University of Arizona Working Paper 18-05
47 Pages Posted: 13 Mar 2018 Last revised: 2 Jun 2019
Date Written: May 30, 2019
I show that persistent underconfidence and overconfidence each arise from the combination of Bayesian learning about one's own abilities and rationally choosing to exert more effort when more confident. If an agent believes that greater effort reliably improves outcomes, then the agent learns away overconfidence faster than he learns away underconfidence. The agent becomes underconfident on average. In contrast, the agent becomes overconfident on average if he believes that greater effort increases his exposure to chance. The results imply that a principal can extract more effort from an agent by conditioning the precision of feedback on performance, and the mechanism is consistent with modern understanding of depression.
Keywords: learning, effort, confidence, ability, talent, performance appraisals, depression, therapy
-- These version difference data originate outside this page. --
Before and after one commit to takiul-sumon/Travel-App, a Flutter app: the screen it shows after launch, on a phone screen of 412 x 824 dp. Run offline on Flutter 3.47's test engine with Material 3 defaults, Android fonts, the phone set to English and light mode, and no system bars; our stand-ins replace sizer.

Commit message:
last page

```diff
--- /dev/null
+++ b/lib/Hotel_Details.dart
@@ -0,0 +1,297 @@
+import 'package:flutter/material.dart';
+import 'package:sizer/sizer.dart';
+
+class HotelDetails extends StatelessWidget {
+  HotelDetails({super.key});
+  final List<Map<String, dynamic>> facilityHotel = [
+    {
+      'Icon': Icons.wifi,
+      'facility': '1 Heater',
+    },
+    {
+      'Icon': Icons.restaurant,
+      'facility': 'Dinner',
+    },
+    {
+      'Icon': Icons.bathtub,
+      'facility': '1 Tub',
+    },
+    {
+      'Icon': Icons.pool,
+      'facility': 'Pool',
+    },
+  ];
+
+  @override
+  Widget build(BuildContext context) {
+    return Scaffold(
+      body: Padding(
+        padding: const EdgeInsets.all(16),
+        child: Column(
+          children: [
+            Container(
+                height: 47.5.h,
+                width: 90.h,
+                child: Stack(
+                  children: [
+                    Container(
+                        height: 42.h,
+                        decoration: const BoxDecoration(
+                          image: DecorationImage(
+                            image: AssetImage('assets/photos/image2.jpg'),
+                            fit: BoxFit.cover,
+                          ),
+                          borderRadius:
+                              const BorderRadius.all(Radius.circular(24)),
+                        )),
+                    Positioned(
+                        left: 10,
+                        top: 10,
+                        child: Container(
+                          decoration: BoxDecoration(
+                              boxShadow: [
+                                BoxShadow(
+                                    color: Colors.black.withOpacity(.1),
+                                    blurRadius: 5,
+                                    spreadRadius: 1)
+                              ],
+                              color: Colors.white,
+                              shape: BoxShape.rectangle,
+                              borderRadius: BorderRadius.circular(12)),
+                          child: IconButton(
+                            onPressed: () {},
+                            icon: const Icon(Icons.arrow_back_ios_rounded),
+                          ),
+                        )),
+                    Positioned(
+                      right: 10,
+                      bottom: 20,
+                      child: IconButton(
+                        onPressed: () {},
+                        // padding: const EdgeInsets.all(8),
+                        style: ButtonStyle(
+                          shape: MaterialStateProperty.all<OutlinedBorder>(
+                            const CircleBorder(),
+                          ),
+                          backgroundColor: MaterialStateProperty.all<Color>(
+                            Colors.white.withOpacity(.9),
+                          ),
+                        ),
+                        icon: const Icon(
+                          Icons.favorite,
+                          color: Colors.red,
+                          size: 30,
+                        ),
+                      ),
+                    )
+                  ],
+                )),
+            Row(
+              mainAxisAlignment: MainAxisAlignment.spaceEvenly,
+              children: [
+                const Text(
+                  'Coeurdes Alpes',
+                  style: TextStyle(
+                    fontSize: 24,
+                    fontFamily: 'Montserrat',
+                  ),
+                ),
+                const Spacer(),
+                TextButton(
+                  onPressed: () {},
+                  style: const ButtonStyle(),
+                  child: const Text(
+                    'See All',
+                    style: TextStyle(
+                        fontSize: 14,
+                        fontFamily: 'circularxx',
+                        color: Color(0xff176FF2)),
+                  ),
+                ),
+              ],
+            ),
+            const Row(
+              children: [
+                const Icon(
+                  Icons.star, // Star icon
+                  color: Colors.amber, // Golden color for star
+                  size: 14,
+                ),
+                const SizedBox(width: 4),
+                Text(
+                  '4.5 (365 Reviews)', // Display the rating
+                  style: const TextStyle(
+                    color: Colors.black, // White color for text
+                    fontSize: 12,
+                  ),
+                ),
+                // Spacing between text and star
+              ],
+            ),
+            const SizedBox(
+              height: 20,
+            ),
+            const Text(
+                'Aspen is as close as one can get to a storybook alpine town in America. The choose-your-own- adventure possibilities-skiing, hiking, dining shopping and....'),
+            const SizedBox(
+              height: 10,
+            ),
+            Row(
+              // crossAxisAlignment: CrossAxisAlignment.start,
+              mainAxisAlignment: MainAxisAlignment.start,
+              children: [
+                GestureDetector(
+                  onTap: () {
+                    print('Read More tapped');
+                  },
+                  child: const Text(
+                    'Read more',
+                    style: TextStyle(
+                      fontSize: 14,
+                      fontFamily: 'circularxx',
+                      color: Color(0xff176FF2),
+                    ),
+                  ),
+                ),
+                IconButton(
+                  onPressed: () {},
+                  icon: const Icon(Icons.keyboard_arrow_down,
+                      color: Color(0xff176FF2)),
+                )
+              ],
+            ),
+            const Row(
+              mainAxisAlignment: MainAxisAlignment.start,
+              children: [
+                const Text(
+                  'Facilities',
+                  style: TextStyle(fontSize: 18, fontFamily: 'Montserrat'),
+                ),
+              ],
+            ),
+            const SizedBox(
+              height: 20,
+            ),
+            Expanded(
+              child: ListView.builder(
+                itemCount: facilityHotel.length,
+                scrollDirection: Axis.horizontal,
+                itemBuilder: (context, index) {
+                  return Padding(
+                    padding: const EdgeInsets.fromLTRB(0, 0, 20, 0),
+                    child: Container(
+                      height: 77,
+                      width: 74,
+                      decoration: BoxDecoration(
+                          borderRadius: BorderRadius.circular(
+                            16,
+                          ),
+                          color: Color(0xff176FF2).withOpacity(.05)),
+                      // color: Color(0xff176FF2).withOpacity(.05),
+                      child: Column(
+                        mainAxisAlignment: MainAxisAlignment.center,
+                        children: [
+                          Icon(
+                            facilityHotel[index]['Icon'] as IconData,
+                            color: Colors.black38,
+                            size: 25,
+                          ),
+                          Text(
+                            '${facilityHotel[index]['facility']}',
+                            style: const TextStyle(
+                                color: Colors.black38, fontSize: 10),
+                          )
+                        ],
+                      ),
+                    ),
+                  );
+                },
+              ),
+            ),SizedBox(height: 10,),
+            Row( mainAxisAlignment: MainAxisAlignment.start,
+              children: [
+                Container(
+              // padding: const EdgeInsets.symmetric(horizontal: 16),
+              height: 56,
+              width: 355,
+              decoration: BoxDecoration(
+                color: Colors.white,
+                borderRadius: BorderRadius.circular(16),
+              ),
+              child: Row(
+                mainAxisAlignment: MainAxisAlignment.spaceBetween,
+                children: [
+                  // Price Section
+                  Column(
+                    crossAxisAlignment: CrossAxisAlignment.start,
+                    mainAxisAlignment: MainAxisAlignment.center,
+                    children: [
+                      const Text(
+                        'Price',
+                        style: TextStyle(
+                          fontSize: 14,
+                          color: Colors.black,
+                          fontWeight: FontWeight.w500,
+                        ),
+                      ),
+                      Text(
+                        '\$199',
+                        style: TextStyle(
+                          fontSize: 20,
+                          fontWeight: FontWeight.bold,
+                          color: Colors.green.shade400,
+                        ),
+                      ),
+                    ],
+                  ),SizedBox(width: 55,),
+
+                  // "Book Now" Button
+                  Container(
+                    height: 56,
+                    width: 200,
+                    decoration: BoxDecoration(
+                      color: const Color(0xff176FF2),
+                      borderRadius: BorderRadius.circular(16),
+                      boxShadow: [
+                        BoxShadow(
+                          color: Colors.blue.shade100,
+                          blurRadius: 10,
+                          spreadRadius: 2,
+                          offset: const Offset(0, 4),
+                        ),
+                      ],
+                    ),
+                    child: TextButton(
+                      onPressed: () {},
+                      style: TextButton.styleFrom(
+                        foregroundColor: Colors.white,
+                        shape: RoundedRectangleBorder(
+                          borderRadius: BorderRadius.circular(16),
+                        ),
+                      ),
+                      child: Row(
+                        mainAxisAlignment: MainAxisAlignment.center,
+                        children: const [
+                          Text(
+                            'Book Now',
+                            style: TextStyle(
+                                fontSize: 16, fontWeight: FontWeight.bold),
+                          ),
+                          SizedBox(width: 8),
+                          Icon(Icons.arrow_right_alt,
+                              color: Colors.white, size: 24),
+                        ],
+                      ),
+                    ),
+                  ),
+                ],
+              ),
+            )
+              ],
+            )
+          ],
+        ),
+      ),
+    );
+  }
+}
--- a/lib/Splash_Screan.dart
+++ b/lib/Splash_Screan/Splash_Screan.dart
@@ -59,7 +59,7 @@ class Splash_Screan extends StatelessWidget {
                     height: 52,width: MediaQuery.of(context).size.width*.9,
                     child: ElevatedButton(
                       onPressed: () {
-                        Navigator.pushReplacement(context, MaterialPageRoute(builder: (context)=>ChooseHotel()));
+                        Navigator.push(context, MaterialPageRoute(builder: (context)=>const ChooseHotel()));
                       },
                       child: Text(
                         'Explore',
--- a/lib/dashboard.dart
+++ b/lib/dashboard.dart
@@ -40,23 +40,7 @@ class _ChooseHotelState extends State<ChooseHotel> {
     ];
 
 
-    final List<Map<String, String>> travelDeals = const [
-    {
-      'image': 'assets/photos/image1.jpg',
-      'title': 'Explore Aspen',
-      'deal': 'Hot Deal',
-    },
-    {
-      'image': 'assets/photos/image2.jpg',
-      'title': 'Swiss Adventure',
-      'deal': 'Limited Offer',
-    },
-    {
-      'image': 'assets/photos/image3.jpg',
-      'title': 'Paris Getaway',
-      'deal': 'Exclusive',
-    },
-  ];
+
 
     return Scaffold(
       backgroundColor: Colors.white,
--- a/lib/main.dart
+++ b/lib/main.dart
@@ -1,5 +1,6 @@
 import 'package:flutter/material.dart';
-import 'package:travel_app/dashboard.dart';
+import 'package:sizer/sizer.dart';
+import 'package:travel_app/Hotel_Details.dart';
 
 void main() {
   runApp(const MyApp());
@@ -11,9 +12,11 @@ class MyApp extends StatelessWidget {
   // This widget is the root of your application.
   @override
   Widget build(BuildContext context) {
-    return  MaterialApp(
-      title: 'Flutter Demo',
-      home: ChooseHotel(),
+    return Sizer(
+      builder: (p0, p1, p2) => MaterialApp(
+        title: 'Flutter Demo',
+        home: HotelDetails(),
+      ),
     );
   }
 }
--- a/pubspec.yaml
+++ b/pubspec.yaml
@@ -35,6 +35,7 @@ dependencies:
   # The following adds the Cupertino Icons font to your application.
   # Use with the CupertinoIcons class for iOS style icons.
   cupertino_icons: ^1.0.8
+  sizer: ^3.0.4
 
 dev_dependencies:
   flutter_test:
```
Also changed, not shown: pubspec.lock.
JEL Classification: D83, D90, G41, L29
Suggested Citation: Suggested Citation